Biofeedback training clearly helps to retain certain muscles for effective urinary control. To attain the most efficient results, incontinence clinics and some urologists' offices offer this technology along with Kegel exercises, detailed next.
Kegel exercises. A recent study supports the premise that strengthening the pelvic muscles can reduce stress incontinence by 50 to 90 percent. These exercises can build up the muscles in the pelvic floor that manage continence and help you regain bladder control. Here's how to do them:
1) Squeeze in the muscles that you use to hold back urine and to contract your vagina.
2) Hold each contraction for the count of three seconds.
3) Release slowly and relax for three seconds. The release is as important as the squeeze. The goal is muscle function as well as strength.
4) Repeat contractions and release in groups of three many times daily.
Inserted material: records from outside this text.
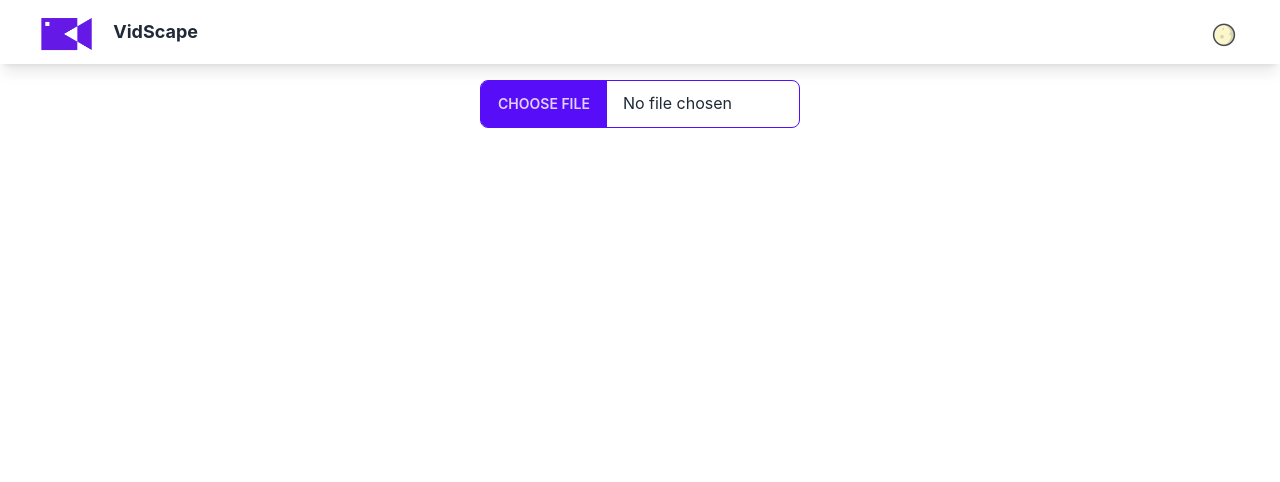
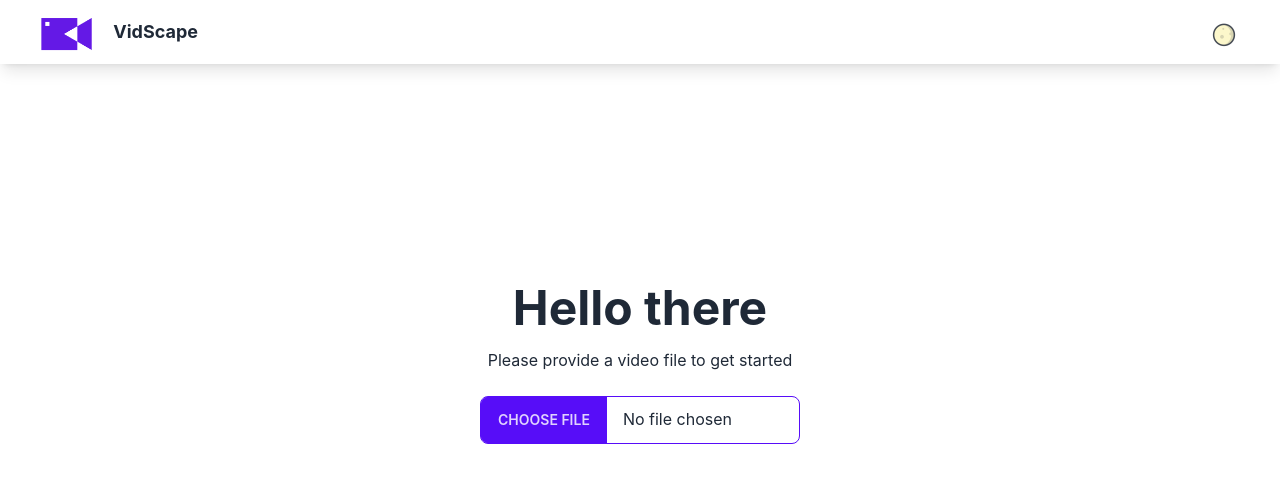
Before and after one commit to dhakad-nitin/video-player, a React (Create React App) app: page / in a window 1280 px wide. Shown: the top 482 px of the page. Built offline with nearby package versions, Linux system fonts and the light colour scheme.

Commit message:
fix:double-audio-problem

```diff
--- a/src/components/Hero.js
+++ b/src/components/Hero.js
@@ -48,7 +48,6 @@ const Hero = () => {
       waveColor: "#808080",
       progressColor: "#6419E6",
       height: 50,
-      interact: false,
     });
 
     // Load audio file into WaveSurfer
@@ -62,18 +61,6 @@ const Hero = () => {
     }
   };
 
-  const handlePlayPause = (isPaused) => {
-    if (wavesurferRef.current) {
-      if (isPaused) {
-        // Video is paused, stop WaveSurfer
-        wavesurferRef.current.pause();
-      } else {
-        // Video is playing, start or resume WaveSurfer
-        wavesurferRef.current.play();
-      }
-    }
-  };
-
   useEffect(() => {
     return () => {
       cleanupWaveform();
@@ -83,12 +70,34 @@ const Hero = () => {
   return (
     <div className="flex flex-col h-screen">
       <div className="flex justify-center">
+        {!selectedFile && (
+          <div className="w-full sm:max-w-xs mt-1 translate-y-80">
+            <input
+              type="file"
+              className="file-input file-input-bordered file-input-primary w-full max-w-xs mt-2"
+              onChange={handleFileChange}
+            />
+          </div>
+        )}
+        {selectedFile && (
           <div className="w-full sm:max-w-xs mt-2">
             <input
               type="file"
               className="file-input file-input-bordered file-input-primary w-full max-w-xs mt-2"
               onChange={handleFileChange}
             />
+          </div>
+        )}
+      </div>
+
+      <div className="hero translate-y-36">
+        <div className="hero-content text-center ">
+          {!selectedFile && (
+            <div className="max-w-md">
+              <h1 className="text-5xl font-bold">Hello there</h1>
+              <p className="py-4">Please provide a video file to get started</p>
+            </div>
+          )}
         </div>
       </div>
       <div className="flex-grow">
@@ -97,7 +106,6 @@ const Hero = () => {
             <VideoPlayer
               videoFile={URL.createObjectURL(selectedFile)}
               ref={videoPlayerRef}
-              onPlayPause={handlePlayPause}
             />
             <VideoMetaData selectedFile={selectedFile} />
           </>
--- a/src/components/Videoplayer.js
+++ b/src/components/Videoplayer.js
@@ -3,7 +3,7 @@
 import React, { useRef, useEffect } from "react";
 import p5 from "p5";
 
-const VideoPlayer = React.forwardRef(({ videoFile, onPlayPause }, ref) => {
+const VideoPlayer = React.forwardRef(({ videoFile }, ref) => {
   const videoRef = useRef(null);
   const canvas = useRef(null);
   const forwardButton = useRef(null);
@@ -71,7 +71,7 @@ const VideoPlayer = React.forwardRef(({ videoFile, onPlayPause }, ref) => {
           p.mouseY <= p.height - 10
         ) {
           togglePlayPause();
-          onPlayPause(videoRef.current.elt.paused);
+          // onPlayPause(videoRef.current.elt.paused);
         }
 
         // Forward button
@@ -140,7 +140,7 @@ const VideoPlayer = React.forwardRef(({ videoFile, onPlayPause }, ref) => {
       videoSketch.remove();
       window.removeEventListener("resize", centerCanvas);
     };
-  }, [videoFile, onPlayPause]);
+  }, [videoFile]);
 
   return <div className="justify-center"></div>;
 });
```
Lines whose indentation alone changed are shown as unchanged.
Try this routine for several days just to get used to it.
5) Increase number of repetitions as you also prolong the amount of time you hold and release, based on a timing that's workable for you e.g., five times and five seconds. Then if you can, work up to holding for ten seconds with the number of repetitions per day that will fit your own comfort level.
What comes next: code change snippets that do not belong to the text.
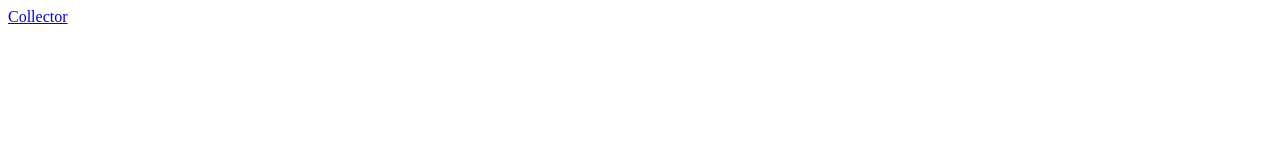
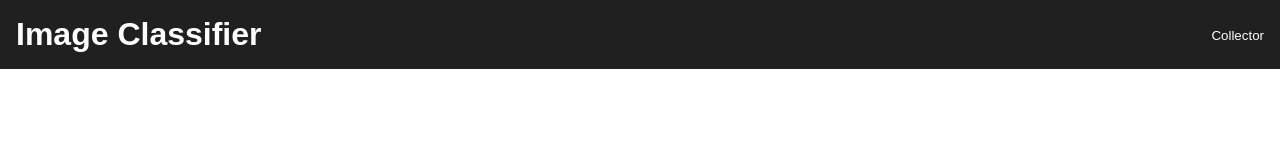
Before and after one commit to yashweblife/WebWorkerIC, a website built with Vite: page index.html in a window 1280 px wide. Built offline with nearby package versions, Linux system fonts and the light colour scheme.

Commit message:
add style

```diff
--- a/index.html
+++ b/index.html
@@ -5,10 +5,45 @@
     <link rel="icon" type="image/svg+xml" href="/vite.svg" />
     <meta name="viewport" content="width=device-width, initial-scale=1.0" />
     <title>Vite + TS</title>
+    <style>
+      *{
+        font-family: Arial, Helvetica, sans-serif;
+        padding:0;
+        margin:0;
+        box-sizing: border-box;
+      }
+      header{
+        background-color: rgb(32,32,32);
+        color:white;
+        display: flex;
+        align-items: center;
+        padding:1em;
+        justify-content: space-between;
+      }
+      header button{
+        background-color: transparent;
+        border:0;
+        outline:0;
+        color:white;
+        cursor:pointer;
+      }
+      header button:hover{
+        border-bottom:1px solid white;
+      }
+    </style>
   </head>
   <body>
+    <header>
+      <h1>Image Classifier</h1>
+      <nav>
+        <a href="./data_collector.html">
+          <button>
+            Collector
+          </button>
+        </a>
+      </nav>
+    </header>
     <div id="app">
-      <a href="./data_collector.html">Collector</a>
     </div>
     <script type="module" src="/src/main.ts"></script>
   </body>
```
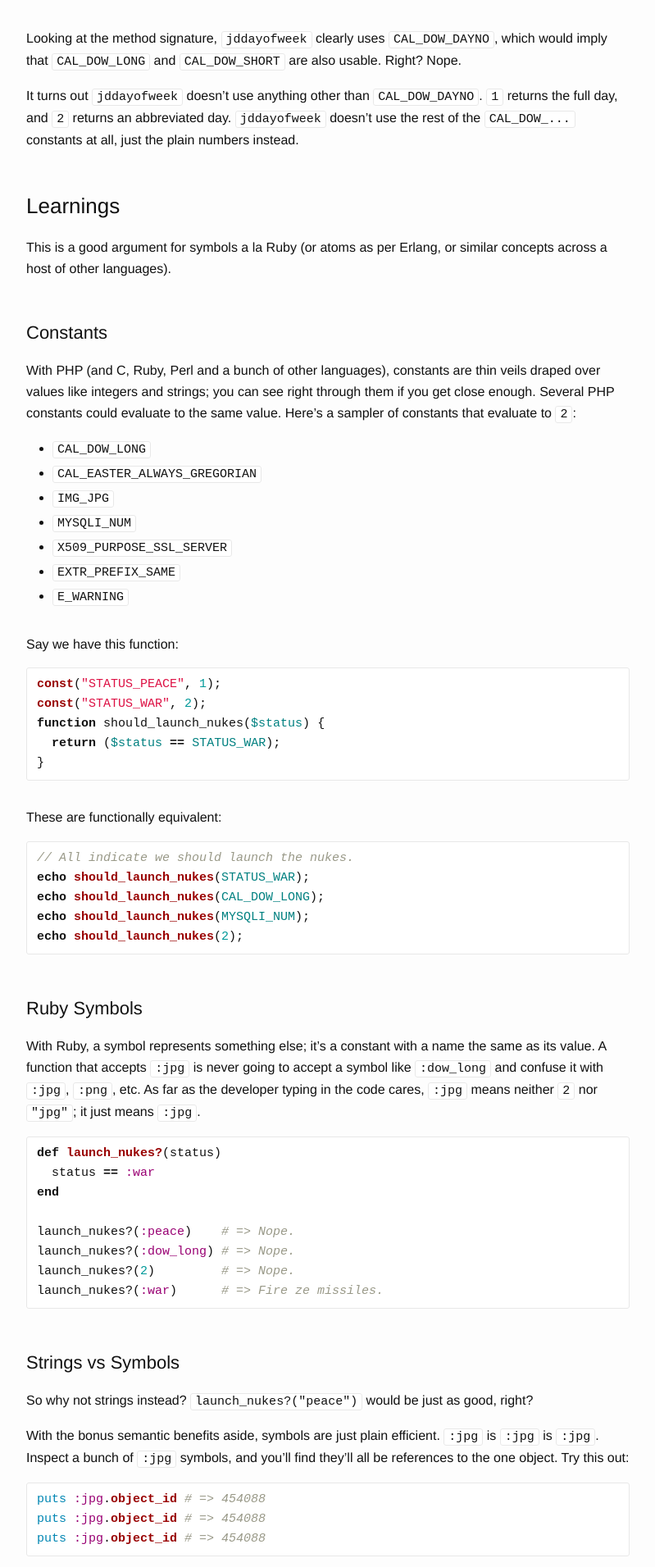
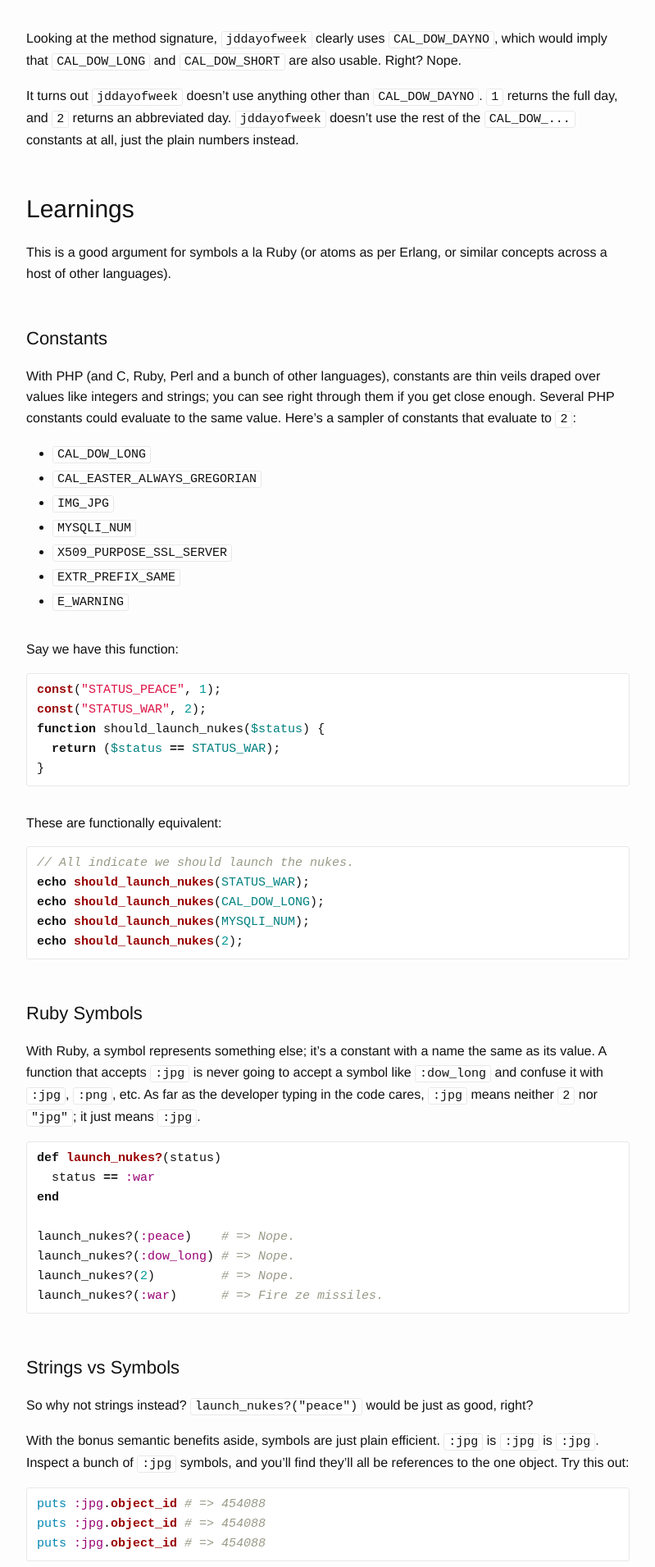
Before and after one commit to damncabbage/deadname.id.au, a Jekyll site: the page built from _posts/2011-12-12-flags-vs-constants-short-long-days-of-the-week.markdown, in a window 1280 px wide. Shown: the part 806-2717 px from the top of the page at 82% size, without its empty margins (240-1039 px from the left). Built offline with Jekyll 4.4.1, drawn with Linux system fonts in a browser that asks for light colours.

Commit message:
Heading-size tweaks.

```diff
--- a/_sass/_layout.scss
+++ b/_sass/_layout.scss
@@ -251,9 +251,13 @@
       }
     }
 
+    h2 + h3 {
+      margin-top: $spacing-unit / 2;
+    }
+
     h2 {
       font-weight: 400;
-      font-size: 26px;
+      font-size: 30px;
     }
 
     h3 {
```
6) Observe your results. Consult with your health advisor as to how many contractions each day may be the control point for you to reach your personal continence goal. However, with biofeedback methods available at some clinics and hospitals, you will know with greater certainty that you are performing the exercises with the correct muscle groups.
By the way, there's a bonus. Kegel exercises will not only help control urinary problems , but they'll give you the added dividend of increased sexual pleasure. The resulting responsiveness of these muscles can enhance your orgasms.
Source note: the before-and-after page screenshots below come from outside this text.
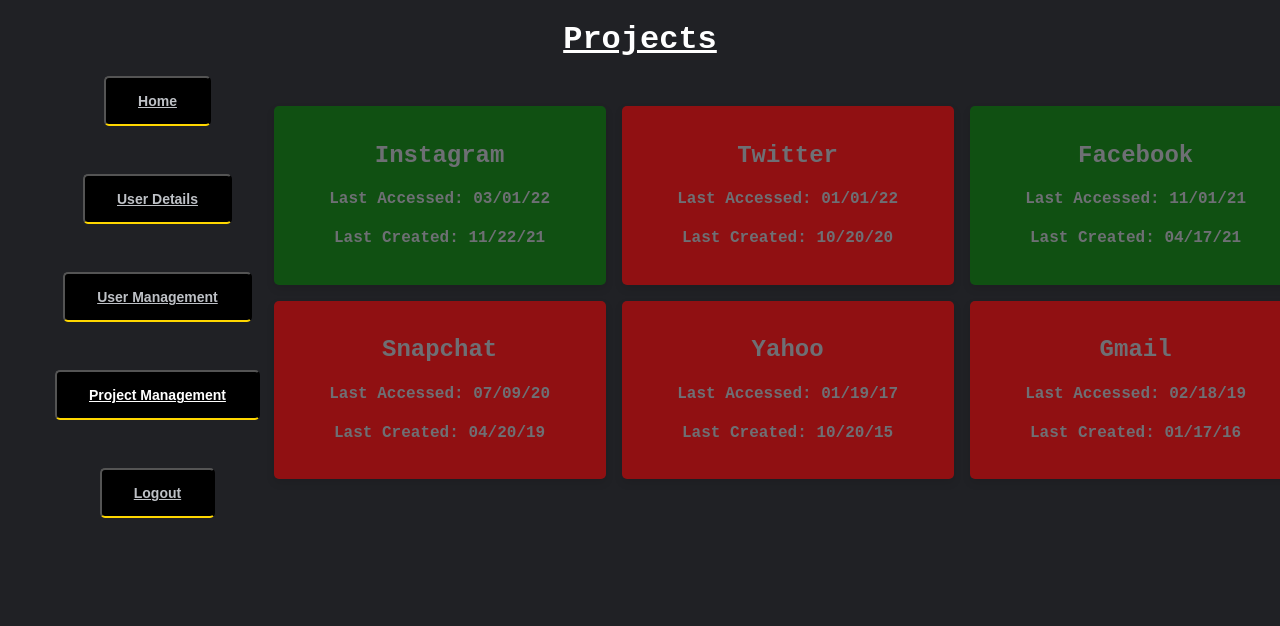
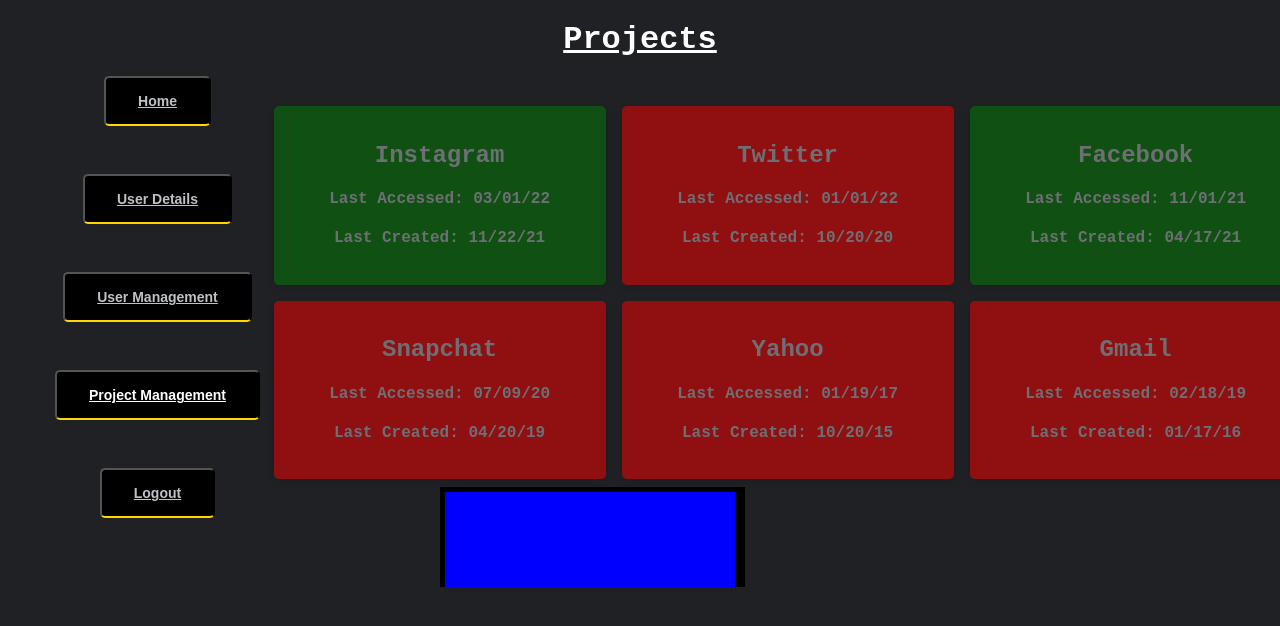
Before and after one commit to rkenney4/seniorproj, a Vue app: page /project-management in a window 1280 px wide. Shown: the top 626 px of the page. Built offline with nearby package versions, Linux system fonts and the light colour scheme; no server answers.

Commit message:
Added 3 rectangles

```diff
--- a/src/views/ProjectManagement.vue
+++ b/src/views/ProjectManagement.vue
@@ -67,6 +67,11 @@
                 </div>
             </div>
         </div>
+        <svg width="400" height="100">
+        <rect width="200" height="100" style="fill:rgb(0,0,255);stroke-width:10;stroke:rgb(0,0,0)" />
+         <rect width="100" height="500" style="fill:rgb(0,0,255);stroke-width:10;stroke:rgb(0,0,0)" />
+         <rect width="300" height="200" style="fill:rgb(0,0,255);stroke-width:10;stroke:rgb(0,0,0)" />
+        </svg>
         <!--
         <button type="submit" style="margin:20px"><router-link to="/">Home</router-link></button>
         <button type="submit" style="margin:10px"><router-link to="/login">Log Out</router-link></button>
```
Collagen therapy has been recently approved by the FDA for stress urinary incontinence. It's a hardy, fibrous, common protein found in our bodies, and it holds tissues and cells together. It is medically used in various therapies when appropriate. Since 3 percent of people tested have an allergic reaction to collagen, a four-week skin test is needed before the procedure is used. Peggy Eastman, writing for the AARP Bulletin, explains that "collagen, administered under local anesthesia in a doctor's office, adds bulk to the urethra, thus increasing its resistance to leakage. The procedure is intended for people who've had incontinence for twelve months with no improvement from other therapies [such as Kegel exercises or hormone replacement], and [the patient] should be injected only by doctors who specialize in incontinence."
Liquid intake is more favorable if you drink the major amount of your daily consumption before six o'clock. Then only sip sparingly during the three hours before your bedtime. Also, emptying your bladder every two to three hours is very helpful. Many women tend to hold urine too long for their health and comfort. The less pressure in the bladder, the less stress loss will occur.
Avoid or reduce your consumption of alcohol, caffeine, chocolate, acidic or spicy foods, citrus, tomato juice, and Nutrasweet or any other aspartame sugar-substitutes. All these can irritate your bladder and compound the intensity of any bladder or urinary tract symptoms.
For managing incontinence until any treatments or exercises are successful, consider this: some of the largest sanitary pad manufacturers are "remarketing" the design of their pads to appeal to women in midlife and older years to protect against accidents from incontinence. Various brands are easily available. You've probably seen them advertised. However, don't let these pads become a crutch. If your incontinence does not need surgical repair, there is a very good chance that the Kegel exercises can be an effective, inexpensive way for you to be worry-free from your problem.
From Whose Body is it Anyway?, by Joan Kenly, Ph.D. with John C. Arpels, M.D. Copyright © 1999 by Joan Kenly. Excerpted by arrangement with Newmarket Press. $24.95. Available in local bookstores or click here.